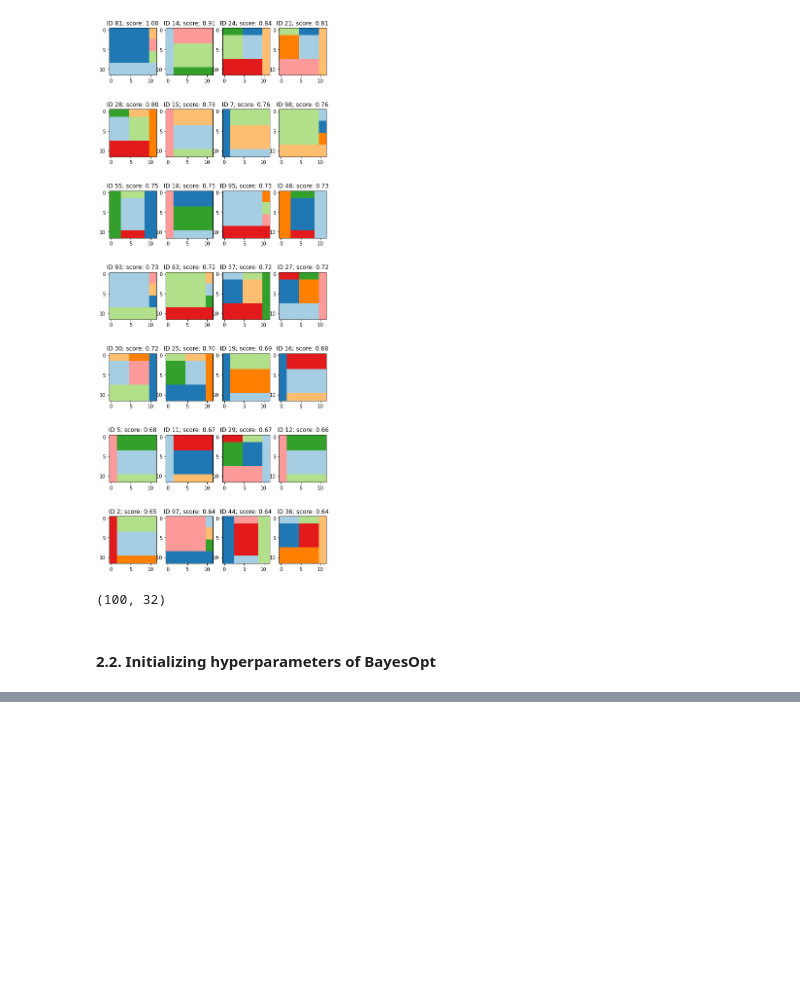
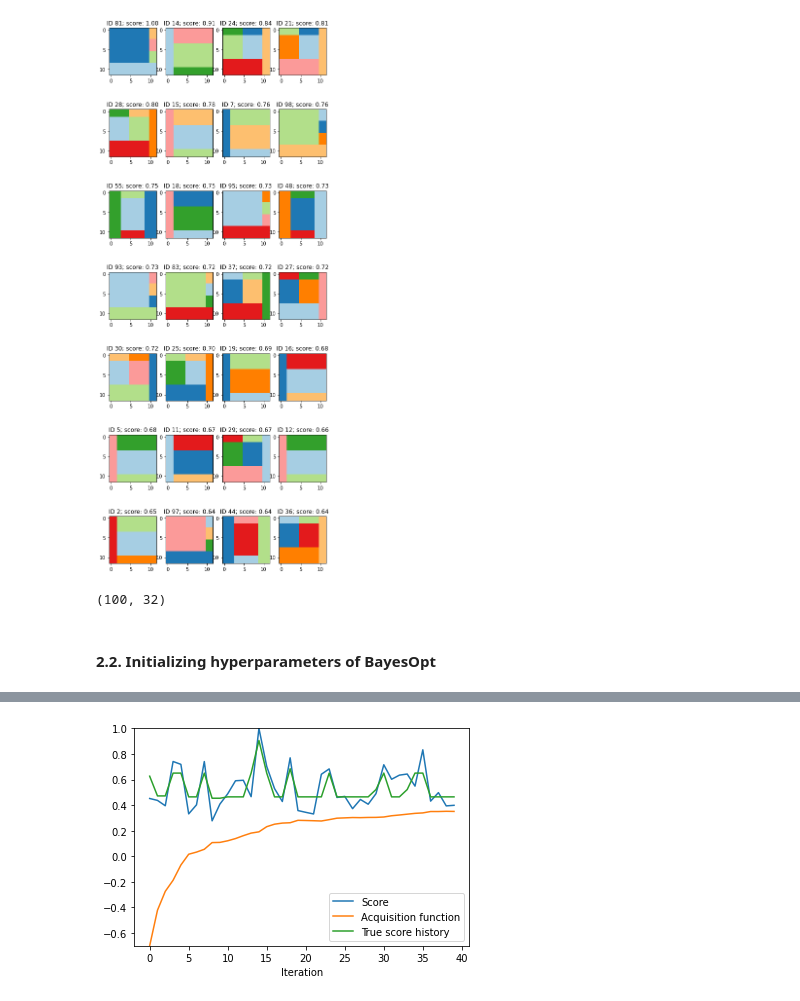
Before and after one commit to benlevyx/interpretable-ml, a Jupyter notebook: notebooks/toy-data-bayes-opt.ipynb, the cells around one changed output, grey strips where cells are left out. Saved outputs shown, nothing was run; the diff lists cells and outputs as text; code cells hidden in the pictures; blank space fills up the shorter version.

```diff
--- a/notebooks/toy-data-bayes-opt.ipynb
+++ b/notebooks/toy-data-bayes-opt.ipynb
@@ -262,2 +247,11 @@ Iter 4
 Iter 5
 ... (71 outputs left out)
+# %%
+plt.plot(y_history, label='Score')
+plt.plot(score_history, label='Acquisition function')
+plt.plot([y_true[idx] for idx in idx_history], label='True score history')
+plt.xlabel("Iteration")
+plt.ylim(min(score_history), 1)
+plt.legend();
+# %% [output]
+[figure, added]
```
Also changed, not shown: parts of 6 cells of this notebook, 1 other file.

EXERCISE DIRECTIONS — Give back the entries verbatim but drop every picture.

RESULT OF THIS EXERCISE —
Before and after one commit to benlevyx/interpretable-ml, a Jupyter notebook: notebooks/toy-data-bayes-opt.ipynb, the cells around one changed output, grey strips where cells are left out. Saved outputs shown, nothing was run; the diff lists cells and outputs as text; code cells hidden in the pictures; blank space fills up the shorter version.

```diff
--- a/notebooks/toy-data-bayes-opt.ipynb
+++ b/notebooks/toy-data-bayes-opt.ipynb
@@ -262,2 +247,11 @@ Iter 4
 Iter 5
 ... (71 outputs left out)
+# %%
+plt.plot(y_history, label='Score')
+plt.plot(score_history, label='Acquisition function')
+plt.plot([y_true[idx] for idx in idx_history], label='True score history')
+plt.xlabel("Iteration")
+plt.ylim(min(score_history), 1)
+plt.legend();
+# %% [output]
+[figure, added]
```
Also changed, not shown: parts of 6 cells of this notebook, 1 other file.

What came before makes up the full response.